On Friday, Gov. John Bel Edwards sent a letter to the president asking him to reconsider this effort in light of Obama’s previous calls to provide better flood protection and sustainable coastal ecosystems.
“Despite these declarations, your proposal to eliminate the revenue sharing arrangements established by the Gulf of Mexico Energy and Security Act of 2006 will deprive Louisiana’s coastal program of its only consistent source of federal funds,” Edwards wrote.
In Louisiana, Gulf of Mexico Energy and Security Act money is constitutionally bound to go to coastal restoration projects as outlined in the state’s coastal protection and restoration master plan.
The Gulf of Mexico Energy and Security Act provides a regular source of income that could be put toward paying for the multibillion-dollar plan the state has for coastal restoration and flood protection.

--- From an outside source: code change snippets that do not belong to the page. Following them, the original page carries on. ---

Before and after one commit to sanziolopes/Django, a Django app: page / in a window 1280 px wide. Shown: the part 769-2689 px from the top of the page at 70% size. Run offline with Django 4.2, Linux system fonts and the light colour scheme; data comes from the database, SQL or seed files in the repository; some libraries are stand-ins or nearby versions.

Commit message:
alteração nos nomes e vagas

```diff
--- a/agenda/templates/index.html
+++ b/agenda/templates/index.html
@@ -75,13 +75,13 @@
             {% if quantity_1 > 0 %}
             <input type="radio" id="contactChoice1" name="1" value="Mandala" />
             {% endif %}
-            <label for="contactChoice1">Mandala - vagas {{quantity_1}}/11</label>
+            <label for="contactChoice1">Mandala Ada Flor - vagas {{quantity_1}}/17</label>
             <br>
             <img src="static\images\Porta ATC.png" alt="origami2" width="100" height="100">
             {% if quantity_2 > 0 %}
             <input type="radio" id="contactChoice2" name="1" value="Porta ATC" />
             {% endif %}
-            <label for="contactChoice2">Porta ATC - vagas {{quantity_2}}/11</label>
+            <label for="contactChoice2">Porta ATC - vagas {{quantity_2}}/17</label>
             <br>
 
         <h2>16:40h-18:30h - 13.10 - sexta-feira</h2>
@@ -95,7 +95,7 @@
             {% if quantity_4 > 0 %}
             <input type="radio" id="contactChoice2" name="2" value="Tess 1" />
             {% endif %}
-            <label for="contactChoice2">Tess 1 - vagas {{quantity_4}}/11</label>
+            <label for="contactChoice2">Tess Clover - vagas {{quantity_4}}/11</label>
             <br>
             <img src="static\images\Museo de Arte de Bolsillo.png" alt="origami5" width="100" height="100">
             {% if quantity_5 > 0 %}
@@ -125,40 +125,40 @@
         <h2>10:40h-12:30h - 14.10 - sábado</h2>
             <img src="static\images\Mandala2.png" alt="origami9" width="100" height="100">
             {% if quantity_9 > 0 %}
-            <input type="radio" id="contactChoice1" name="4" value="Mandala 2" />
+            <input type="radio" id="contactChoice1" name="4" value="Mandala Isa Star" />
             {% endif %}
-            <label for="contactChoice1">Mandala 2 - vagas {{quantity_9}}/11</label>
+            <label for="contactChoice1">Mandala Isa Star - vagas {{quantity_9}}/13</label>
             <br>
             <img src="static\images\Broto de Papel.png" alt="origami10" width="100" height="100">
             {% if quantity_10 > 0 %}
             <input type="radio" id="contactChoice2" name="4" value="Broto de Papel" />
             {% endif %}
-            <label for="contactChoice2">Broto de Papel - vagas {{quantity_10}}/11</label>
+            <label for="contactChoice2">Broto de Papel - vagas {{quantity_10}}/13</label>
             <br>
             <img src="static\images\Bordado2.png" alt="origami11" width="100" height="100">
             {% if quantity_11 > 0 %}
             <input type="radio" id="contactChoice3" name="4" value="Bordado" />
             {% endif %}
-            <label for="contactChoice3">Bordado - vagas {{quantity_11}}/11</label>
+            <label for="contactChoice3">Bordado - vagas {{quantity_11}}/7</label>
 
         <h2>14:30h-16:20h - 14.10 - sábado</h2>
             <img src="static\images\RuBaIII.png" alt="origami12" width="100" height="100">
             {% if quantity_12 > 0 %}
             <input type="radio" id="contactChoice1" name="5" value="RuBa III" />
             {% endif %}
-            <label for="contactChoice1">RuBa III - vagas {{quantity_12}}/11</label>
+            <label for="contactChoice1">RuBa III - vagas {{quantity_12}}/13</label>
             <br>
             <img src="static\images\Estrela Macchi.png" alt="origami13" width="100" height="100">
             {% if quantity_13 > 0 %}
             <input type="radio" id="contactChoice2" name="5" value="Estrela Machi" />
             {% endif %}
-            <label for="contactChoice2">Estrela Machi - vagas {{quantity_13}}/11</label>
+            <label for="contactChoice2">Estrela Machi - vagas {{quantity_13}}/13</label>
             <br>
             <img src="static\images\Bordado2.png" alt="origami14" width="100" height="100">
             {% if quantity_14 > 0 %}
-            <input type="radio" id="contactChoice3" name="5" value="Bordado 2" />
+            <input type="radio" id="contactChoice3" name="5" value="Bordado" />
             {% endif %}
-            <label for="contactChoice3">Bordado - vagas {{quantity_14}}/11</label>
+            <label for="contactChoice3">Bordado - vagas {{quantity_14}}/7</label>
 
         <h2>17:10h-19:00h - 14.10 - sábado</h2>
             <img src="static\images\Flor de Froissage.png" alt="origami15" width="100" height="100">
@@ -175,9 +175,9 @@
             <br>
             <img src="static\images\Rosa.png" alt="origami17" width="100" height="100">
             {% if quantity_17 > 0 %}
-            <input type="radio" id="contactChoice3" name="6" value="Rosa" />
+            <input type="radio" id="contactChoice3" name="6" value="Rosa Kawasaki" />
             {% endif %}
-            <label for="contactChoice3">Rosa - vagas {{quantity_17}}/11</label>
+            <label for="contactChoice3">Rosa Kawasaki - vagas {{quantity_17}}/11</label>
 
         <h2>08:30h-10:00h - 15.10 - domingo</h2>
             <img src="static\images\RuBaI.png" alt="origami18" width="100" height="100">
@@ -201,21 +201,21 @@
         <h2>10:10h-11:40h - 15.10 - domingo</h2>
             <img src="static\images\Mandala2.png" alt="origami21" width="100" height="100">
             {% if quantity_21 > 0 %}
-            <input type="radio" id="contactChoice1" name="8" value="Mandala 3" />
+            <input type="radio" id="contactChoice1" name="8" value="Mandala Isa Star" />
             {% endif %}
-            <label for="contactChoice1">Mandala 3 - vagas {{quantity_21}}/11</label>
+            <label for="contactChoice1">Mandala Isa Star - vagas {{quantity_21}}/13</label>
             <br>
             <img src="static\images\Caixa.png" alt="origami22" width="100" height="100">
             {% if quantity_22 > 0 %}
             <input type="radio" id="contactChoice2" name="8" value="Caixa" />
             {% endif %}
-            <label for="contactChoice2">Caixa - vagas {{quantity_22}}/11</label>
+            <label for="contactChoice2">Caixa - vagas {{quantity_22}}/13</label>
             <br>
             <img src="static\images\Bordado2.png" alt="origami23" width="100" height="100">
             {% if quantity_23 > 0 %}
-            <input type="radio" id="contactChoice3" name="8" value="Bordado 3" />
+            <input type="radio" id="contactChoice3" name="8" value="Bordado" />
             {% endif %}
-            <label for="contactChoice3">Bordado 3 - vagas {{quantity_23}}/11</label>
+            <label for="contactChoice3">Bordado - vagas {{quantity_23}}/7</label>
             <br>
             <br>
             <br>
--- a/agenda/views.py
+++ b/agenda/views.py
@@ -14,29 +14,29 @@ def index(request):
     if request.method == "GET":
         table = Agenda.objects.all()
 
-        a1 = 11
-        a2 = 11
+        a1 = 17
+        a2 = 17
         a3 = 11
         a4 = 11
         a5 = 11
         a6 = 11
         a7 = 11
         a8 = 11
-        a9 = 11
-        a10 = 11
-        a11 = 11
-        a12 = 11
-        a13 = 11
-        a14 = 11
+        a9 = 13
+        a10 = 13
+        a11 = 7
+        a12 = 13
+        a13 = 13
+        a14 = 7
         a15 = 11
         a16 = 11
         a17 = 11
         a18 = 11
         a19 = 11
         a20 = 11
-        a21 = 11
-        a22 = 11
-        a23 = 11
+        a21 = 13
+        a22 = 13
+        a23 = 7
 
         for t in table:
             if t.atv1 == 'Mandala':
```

The president’s proposed budget would redirect that money from the Gulf states toward programs that would “provide broad natural resource, watershed and conservation benefits to the nation.”
Edwards’ letter outlines the economic importance of Louisiana’s coast, the amount of oil and gas that flows through the state and the estimated increase in storm damages that the state can expect if nothing is done to improve coastal restoration and protection.
So far, he wrote, there has been more than $2 billion worth of projects — including barrier island restoration, shoreline protection and oyster reefs — built in the state, with an additional $2.4 billion spent on flood protection such as levees and pump stations.
“Prudently, Louisiana is not just throwing money against the rising seas and incoming hurricanes,” Edwards wrote. “It has a science-based plan to meet these challenges.”
Edwards wrote that if the president’s goal is to make investments adapting to climate change and invest in the natural economy, “you can do no better than to maintain GOMESA and support Louisiana and its Comprehensive Master Plan for a Sustainable Coast,” Edwards wrote.